What lines of the listing below contain the word "import"? Copy each of them out.

§ **Task data**
####

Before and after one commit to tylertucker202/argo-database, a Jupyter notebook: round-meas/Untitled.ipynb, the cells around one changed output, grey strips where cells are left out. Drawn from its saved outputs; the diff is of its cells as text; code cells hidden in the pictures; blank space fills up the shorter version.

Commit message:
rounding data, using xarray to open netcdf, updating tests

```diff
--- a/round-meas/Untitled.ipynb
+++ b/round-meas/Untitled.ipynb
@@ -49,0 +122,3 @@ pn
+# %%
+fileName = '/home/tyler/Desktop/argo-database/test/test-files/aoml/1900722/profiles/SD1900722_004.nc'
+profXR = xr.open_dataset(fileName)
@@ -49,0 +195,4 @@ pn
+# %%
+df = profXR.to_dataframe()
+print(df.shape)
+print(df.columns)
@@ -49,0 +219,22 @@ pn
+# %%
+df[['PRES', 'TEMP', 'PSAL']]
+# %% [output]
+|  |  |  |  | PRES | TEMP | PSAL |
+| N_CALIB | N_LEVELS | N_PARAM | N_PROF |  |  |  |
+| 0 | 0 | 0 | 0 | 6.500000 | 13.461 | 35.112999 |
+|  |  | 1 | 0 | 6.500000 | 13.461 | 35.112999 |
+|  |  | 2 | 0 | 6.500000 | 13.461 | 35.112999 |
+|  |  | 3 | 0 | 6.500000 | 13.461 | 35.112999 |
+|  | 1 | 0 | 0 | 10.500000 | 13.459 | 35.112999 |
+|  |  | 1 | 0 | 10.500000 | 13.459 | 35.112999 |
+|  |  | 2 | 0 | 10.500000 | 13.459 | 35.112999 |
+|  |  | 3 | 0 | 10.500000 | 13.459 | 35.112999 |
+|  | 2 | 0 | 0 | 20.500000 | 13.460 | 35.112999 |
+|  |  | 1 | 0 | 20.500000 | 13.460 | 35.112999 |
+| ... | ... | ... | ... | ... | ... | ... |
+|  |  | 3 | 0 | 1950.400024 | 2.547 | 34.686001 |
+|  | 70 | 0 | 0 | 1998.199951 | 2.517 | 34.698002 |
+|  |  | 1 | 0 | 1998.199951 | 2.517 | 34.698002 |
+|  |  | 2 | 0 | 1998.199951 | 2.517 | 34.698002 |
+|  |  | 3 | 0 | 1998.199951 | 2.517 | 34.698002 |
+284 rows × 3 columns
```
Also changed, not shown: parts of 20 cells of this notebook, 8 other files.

####

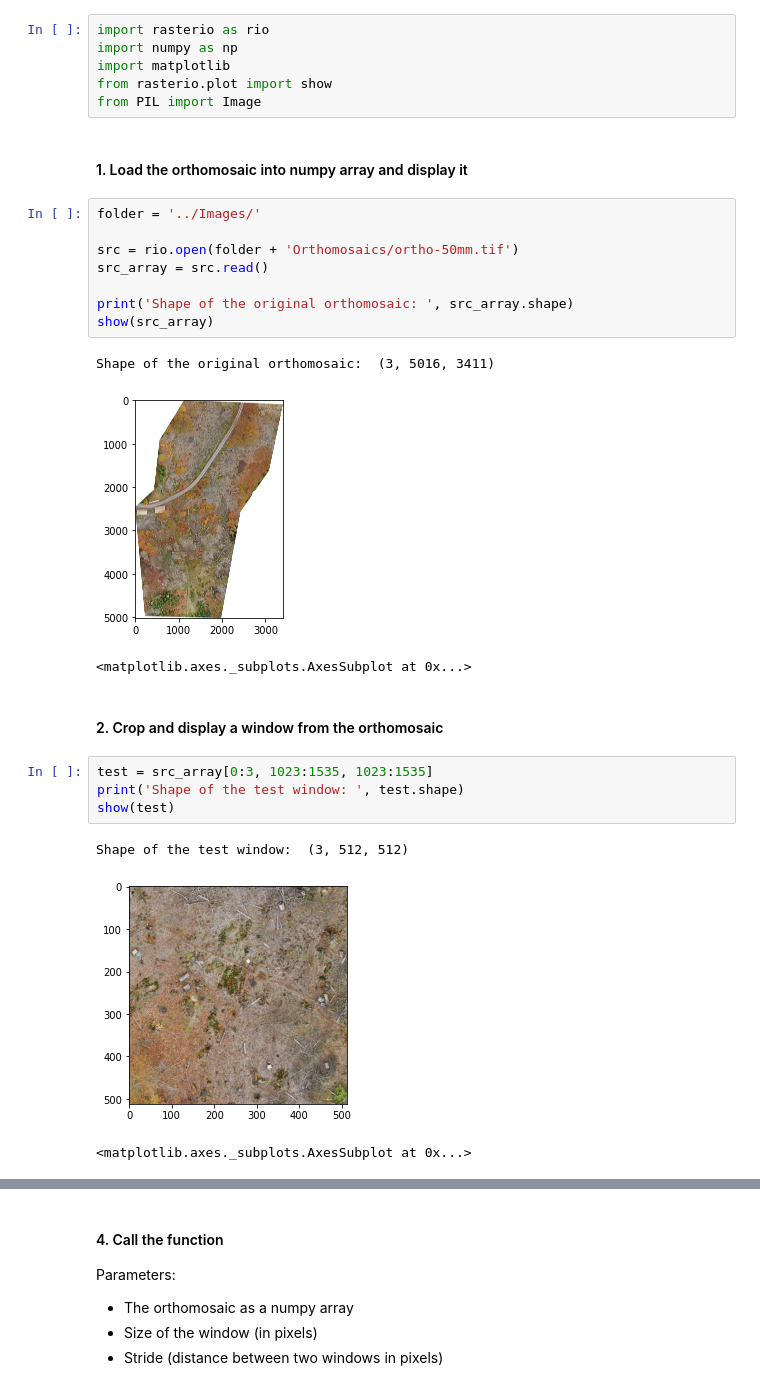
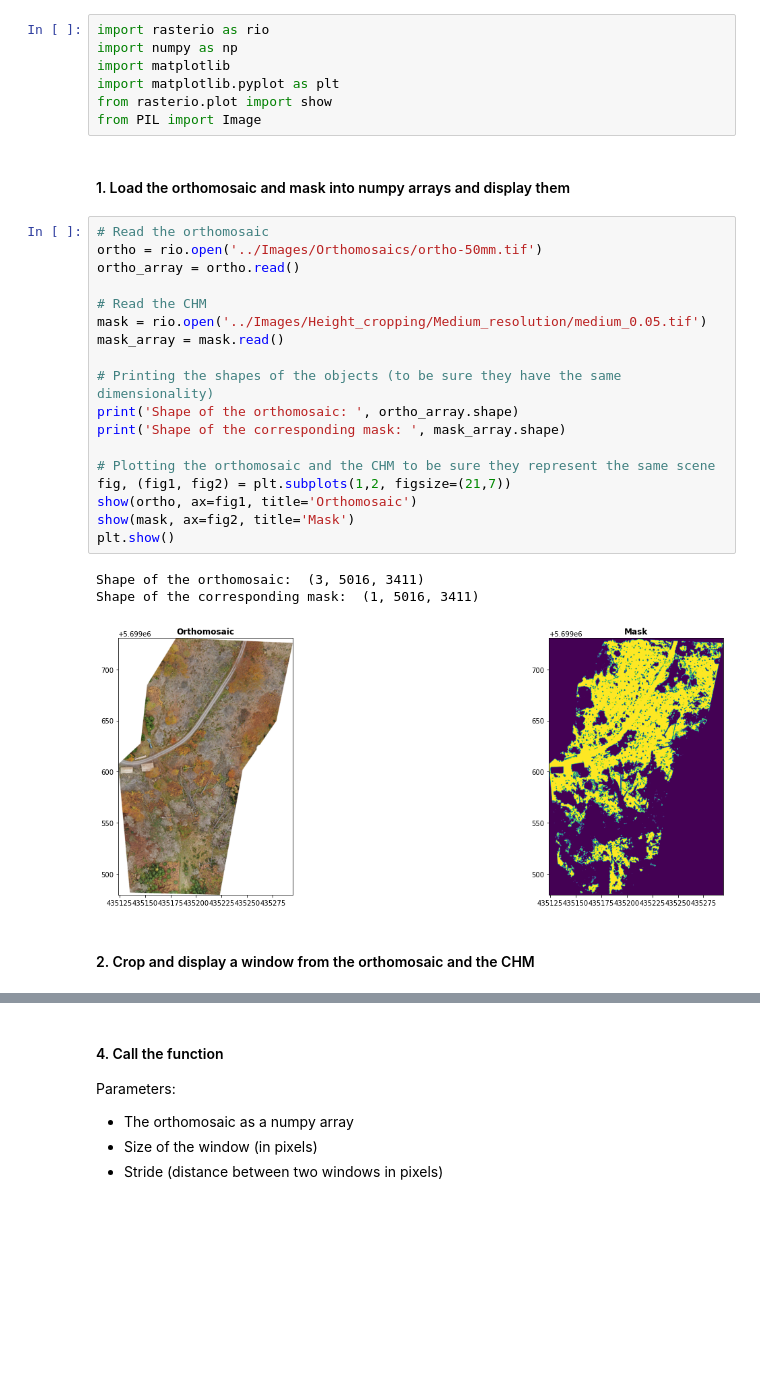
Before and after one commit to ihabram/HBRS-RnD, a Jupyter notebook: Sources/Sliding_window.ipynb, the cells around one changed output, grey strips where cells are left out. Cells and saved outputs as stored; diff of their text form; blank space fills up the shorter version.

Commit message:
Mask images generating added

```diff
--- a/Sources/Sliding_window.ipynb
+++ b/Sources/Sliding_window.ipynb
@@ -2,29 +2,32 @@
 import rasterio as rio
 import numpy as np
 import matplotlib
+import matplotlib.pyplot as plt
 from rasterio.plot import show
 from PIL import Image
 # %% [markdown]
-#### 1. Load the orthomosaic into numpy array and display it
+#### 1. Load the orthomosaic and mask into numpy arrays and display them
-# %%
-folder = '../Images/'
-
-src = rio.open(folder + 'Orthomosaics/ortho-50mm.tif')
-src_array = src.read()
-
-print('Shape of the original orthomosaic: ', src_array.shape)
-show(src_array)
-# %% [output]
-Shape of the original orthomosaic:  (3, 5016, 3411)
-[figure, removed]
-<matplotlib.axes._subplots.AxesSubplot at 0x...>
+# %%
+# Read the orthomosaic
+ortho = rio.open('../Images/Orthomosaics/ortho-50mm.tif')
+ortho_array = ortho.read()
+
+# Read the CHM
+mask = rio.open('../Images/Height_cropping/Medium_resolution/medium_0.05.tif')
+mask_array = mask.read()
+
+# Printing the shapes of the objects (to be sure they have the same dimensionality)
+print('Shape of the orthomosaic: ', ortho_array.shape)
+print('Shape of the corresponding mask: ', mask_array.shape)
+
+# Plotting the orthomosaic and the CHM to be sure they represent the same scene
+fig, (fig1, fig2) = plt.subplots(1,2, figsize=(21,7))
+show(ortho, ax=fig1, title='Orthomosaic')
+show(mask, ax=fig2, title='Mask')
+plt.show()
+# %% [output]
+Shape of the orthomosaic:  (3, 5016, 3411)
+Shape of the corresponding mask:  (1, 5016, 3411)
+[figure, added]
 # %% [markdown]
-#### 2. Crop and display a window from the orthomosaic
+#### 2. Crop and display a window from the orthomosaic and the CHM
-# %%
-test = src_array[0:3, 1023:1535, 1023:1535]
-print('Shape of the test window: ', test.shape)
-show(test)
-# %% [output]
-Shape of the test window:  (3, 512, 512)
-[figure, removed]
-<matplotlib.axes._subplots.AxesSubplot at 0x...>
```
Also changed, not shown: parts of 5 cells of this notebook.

####

§ **Finished exercise**
 import rasterio as rio
 import numpy as np
 import matplotlib
+import matplotlib.pyplot as plt
 from rasterio.plot import show
 from PIL import Image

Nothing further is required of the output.